- **EXERCISE DESCRIPTION**
Among the lines below, tally those holding the string "states" and give the total only.

- **SOURCE DATA**
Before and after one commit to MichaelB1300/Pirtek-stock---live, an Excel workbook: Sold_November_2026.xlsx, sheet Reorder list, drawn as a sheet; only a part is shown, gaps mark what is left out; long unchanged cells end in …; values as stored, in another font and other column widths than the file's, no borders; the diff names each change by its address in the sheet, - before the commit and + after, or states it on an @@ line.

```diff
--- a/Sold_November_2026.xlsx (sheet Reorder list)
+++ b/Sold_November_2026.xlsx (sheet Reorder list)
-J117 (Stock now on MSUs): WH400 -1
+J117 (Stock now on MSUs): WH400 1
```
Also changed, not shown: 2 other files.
==
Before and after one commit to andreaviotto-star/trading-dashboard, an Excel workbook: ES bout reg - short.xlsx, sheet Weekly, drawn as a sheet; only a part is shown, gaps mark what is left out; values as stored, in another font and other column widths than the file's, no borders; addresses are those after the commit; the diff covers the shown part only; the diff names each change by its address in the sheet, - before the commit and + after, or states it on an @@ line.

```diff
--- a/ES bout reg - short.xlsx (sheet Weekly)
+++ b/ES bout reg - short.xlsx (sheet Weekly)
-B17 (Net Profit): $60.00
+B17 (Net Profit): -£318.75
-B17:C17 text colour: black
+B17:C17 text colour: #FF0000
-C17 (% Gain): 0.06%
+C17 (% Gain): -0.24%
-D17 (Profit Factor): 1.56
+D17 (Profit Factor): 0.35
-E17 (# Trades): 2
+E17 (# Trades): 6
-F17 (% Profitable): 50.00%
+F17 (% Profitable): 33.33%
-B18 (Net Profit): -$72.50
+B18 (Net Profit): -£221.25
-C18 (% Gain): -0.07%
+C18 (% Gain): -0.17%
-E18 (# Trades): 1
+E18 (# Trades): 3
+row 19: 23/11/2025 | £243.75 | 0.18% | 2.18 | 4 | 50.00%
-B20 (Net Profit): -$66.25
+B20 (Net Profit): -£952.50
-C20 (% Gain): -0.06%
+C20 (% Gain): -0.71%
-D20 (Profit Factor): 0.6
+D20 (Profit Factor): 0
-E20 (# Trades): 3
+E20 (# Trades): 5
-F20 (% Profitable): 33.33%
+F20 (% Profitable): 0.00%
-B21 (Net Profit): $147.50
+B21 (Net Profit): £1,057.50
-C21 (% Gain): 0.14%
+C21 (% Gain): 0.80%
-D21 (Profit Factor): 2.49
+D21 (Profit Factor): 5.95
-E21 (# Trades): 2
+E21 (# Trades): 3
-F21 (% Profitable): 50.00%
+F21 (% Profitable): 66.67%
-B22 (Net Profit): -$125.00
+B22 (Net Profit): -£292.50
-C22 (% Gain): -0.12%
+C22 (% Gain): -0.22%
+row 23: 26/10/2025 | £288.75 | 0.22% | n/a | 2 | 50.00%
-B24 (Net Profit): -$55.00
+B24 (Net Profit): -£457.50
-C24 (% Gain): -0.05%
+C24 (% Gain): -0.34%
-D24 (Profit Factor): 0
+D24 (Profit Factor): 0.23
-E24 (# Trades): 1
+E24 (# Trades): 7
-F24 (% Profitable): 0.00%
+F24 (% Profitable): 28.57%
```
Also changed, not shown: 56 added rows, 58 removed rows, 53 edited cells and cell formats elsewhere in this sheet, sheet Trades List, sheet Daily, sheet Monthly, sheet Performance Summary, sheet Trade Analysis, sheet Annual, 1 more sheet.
==
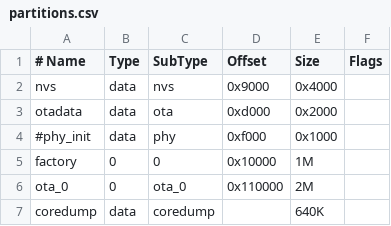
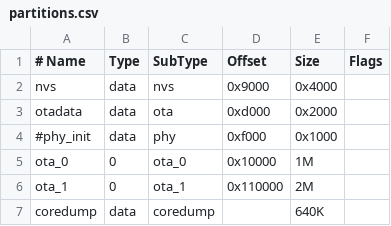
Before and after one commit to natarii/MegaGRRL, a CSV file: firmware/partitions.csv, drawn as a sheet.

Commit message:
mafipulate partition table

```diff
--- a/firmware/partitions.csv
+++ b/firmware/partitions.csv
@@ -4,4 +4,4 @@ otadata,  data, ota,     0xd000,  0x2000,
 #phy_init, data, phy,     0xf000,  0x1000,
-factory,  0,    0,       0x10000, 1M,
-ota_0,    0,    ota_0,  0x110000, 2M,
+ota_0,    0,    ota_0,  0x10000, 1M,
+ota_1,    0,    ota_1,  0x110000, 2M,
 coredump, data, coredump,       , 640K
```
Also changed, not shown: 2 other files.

- **ANSWER TO THE EXERCISE**
2